Exercise prompt =
All lines in the data below carrying the string "newProduct" are to be located and copied.

[Saved entries]
_ _ _ _

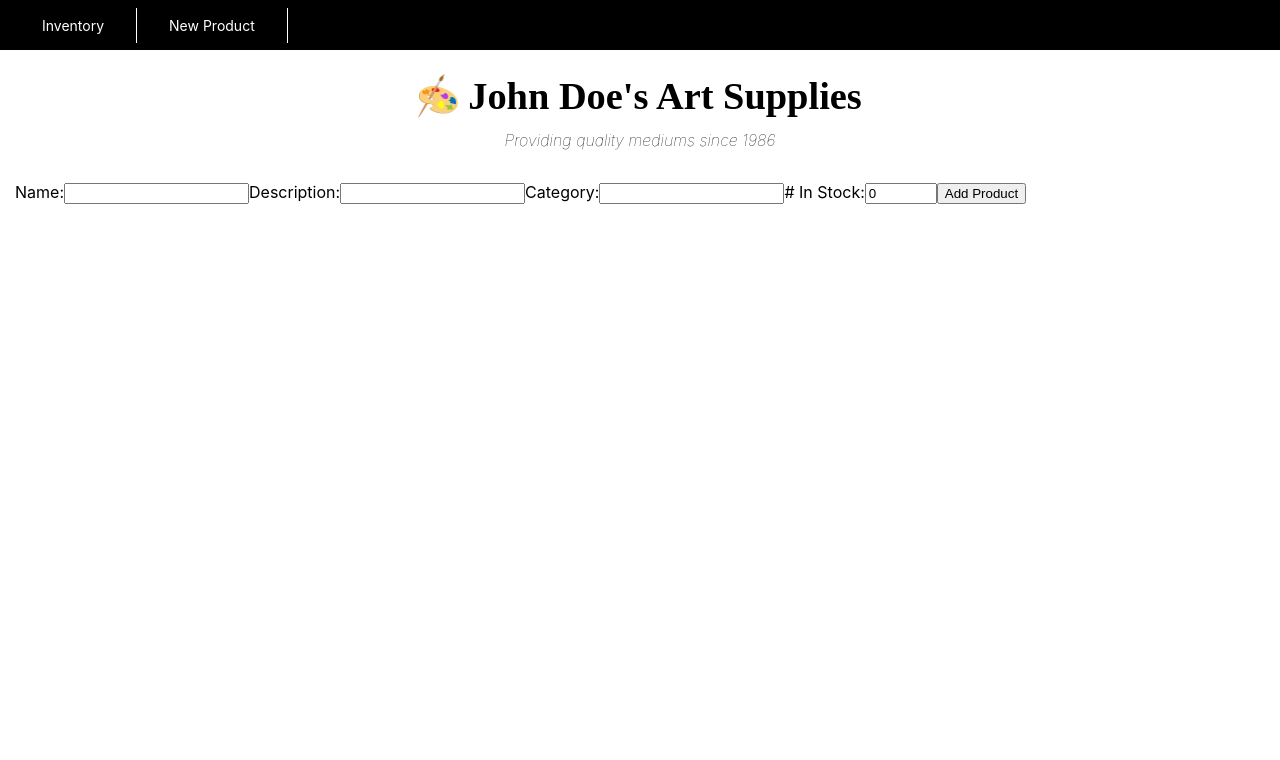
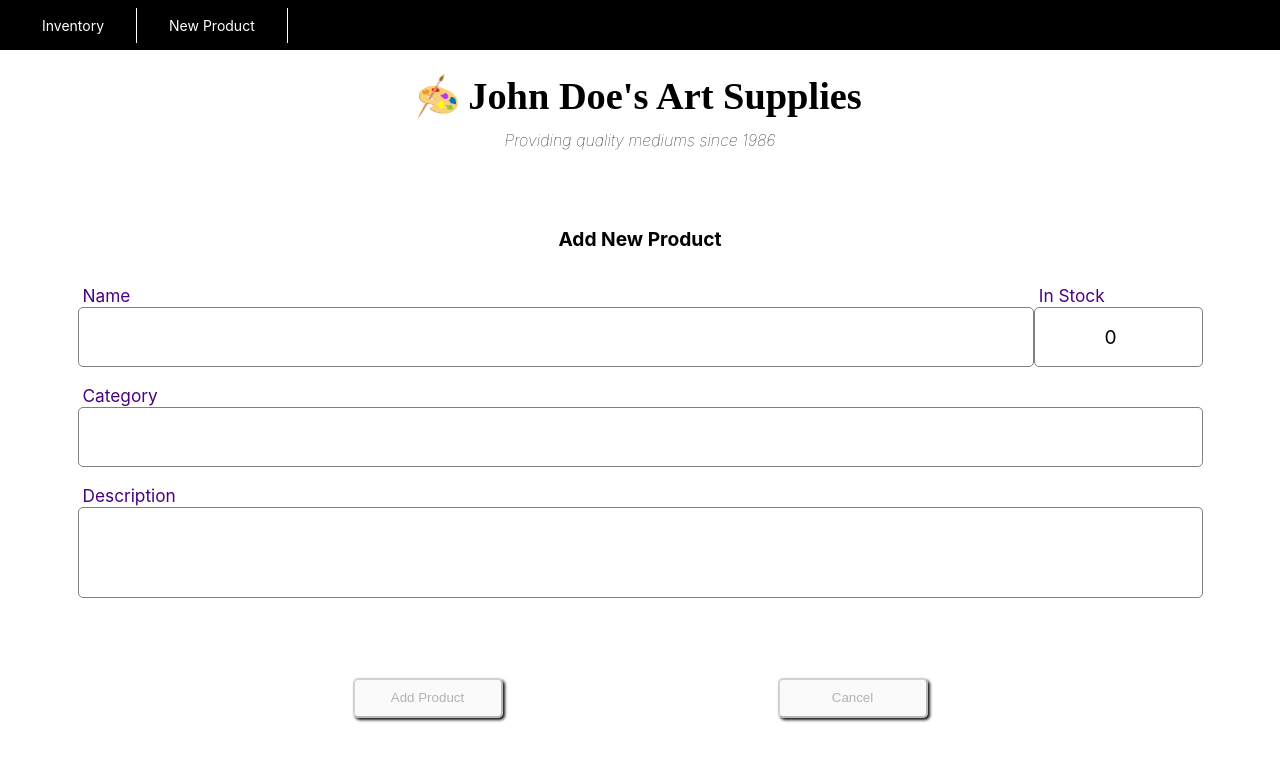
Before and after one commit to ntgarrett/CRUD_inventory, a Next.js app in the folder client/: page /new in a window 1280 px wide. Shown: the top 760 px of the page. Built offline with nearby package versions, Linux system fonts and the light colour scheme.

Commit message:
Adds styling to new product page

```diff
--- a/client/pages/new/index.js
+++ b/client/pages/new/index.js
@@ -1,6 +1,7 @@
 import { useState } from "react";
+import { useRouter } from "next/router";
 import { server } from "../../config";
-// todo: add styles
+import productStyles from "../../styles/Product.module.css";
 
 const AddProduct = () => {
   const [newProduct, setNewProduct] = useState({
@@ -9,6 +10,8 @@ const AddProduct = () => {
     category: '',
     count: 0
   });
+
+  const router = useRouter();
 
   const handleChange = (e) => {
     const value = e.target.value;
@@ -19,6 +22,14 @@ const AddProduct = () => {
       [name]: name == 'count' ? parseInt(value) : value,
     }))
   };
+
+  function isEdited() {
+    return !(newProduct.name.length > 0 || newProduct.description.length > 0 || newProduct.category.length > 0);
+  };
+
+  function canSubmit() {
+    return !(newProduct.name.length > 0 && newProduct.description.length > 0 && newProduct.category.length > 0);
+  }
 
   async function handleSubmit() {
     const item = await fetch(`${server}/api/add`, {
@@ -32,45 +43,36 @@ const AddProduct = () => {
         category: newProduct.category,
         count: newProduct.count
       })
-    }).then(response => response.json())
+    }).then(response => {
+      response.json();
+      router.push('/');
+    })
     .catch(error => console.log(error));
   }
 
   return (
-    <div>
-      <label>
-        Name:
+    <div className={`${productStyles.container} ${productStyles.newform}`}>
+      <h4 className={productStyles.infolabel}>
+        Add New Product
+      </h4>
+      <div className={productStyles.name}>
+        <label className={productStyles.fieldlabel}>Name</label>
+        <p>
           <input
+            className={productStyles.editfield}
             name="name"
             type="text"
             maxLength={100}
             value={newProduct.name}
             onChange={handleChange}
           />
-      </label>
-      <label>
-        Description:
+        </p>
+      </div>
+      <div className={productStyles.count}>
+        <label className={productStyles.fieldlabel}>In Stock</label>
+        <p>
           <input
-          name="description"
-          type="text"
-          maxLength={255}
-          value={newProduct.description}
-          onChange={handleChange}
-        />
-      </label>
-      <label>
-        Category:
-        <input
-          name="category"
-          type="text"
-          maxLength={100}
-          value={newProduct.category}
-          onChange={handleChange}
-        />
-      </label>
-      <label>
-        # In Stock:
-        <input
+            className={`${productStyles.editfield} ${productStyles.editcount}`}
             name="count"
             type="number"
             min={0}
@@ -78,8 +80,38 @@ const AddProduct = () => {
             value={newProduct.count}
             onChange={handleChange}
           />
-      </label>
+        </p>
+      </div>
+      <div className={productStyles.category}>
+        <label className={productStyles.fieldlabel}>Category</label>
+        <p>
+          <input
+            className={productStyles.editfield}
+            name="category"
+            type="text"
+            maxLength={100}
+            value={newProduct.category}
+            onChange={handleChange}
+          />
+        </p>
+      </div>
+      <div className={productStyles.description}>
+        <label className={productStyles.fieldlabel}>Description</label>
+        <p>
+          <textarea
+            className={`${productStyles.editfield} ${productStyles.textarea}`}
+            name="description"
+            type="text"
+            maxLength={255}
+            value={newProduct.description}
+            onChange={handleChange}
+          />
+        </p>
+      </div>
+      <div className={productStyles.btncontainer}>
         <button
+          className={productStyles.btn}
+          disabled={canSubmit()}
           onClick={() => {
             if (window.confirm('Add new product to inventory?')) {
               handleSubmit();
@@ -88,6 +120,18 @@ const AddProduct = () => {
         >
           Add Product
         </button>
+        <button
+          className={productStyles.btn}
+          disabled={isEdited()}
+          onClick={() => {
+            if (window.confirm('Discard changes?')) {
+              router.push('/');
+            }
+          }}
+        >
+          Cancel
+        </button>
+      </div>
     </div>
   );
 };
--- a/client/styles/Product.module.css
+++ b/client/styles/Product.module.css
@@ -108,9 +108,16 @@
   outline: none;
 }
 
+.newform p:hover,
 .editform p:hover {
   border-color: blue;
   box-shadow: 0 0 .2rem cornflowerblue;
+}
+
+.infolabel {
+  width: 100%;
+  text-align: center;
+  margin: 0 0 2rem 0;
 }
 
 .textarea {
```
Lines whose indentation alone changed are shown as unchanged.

_ _ _ _

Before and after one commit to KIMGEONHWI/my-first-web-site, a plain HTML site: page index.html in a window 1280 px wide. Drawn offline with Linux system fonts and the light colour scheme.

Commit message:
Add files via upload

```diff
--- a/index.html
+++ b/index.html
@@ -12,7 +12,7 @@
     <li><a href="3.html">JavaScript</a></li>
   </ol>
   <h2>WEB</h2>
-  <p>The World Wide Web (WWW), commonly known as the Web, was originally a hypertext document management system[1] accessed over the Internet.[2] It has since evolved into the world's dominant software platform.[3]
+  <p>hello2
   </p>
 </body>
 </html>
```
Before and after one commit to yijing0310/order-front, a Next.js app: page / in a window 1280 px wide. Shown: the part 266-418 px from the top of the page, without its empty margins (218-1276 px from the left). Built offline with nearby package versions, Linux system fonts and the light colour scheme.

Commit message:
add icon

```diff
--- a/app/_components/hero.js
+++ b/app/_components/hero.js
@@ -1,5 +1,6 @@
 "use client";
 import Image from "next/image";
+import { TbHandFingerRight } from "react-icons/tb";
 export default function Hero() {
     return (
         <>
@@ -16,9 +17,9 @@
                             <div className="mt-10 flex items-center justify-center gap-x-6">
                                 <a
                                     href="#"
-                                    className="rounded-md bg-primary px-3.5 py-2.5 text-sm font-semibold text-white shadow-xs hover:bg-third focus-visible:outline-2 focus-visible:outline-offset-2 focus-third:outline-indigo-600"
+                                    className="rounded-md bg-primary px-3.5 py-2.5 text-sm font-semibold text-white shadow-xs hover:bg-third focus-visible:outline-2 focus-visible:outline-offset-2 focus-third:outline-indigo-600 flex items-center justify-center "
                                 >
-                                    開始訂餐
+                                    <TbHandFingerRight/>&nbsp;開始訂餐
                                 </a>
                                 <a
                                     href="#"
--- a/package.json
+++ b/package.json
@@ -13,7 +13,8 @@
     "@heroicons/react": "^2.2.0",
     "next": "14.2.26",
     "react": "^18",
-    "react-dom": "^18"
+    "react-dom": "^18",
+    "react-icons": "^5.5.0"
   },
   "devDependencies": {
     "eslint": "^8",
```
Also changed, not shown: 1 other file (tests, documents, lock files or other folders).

_ _ _ _

Exercise solution =
   const [newProduct, setNewProduct] = useState({
+    return !(newProduct.name.length > 0 || newProduct.description.length > 0 || newProduct.category.length > 0);
+    return !(newProduct.name.length > 0 && newProduct.description.length > 0 && newProduct.category.length > 0);
         category: newProduct.category,
         count: newProduct.count
             value={newProduct.name}
-          value={newProduct.description}
-          value={newProduct.category}
             value={newProduct.count}
+            value={newProduct.category}
+            value={newProduct.description}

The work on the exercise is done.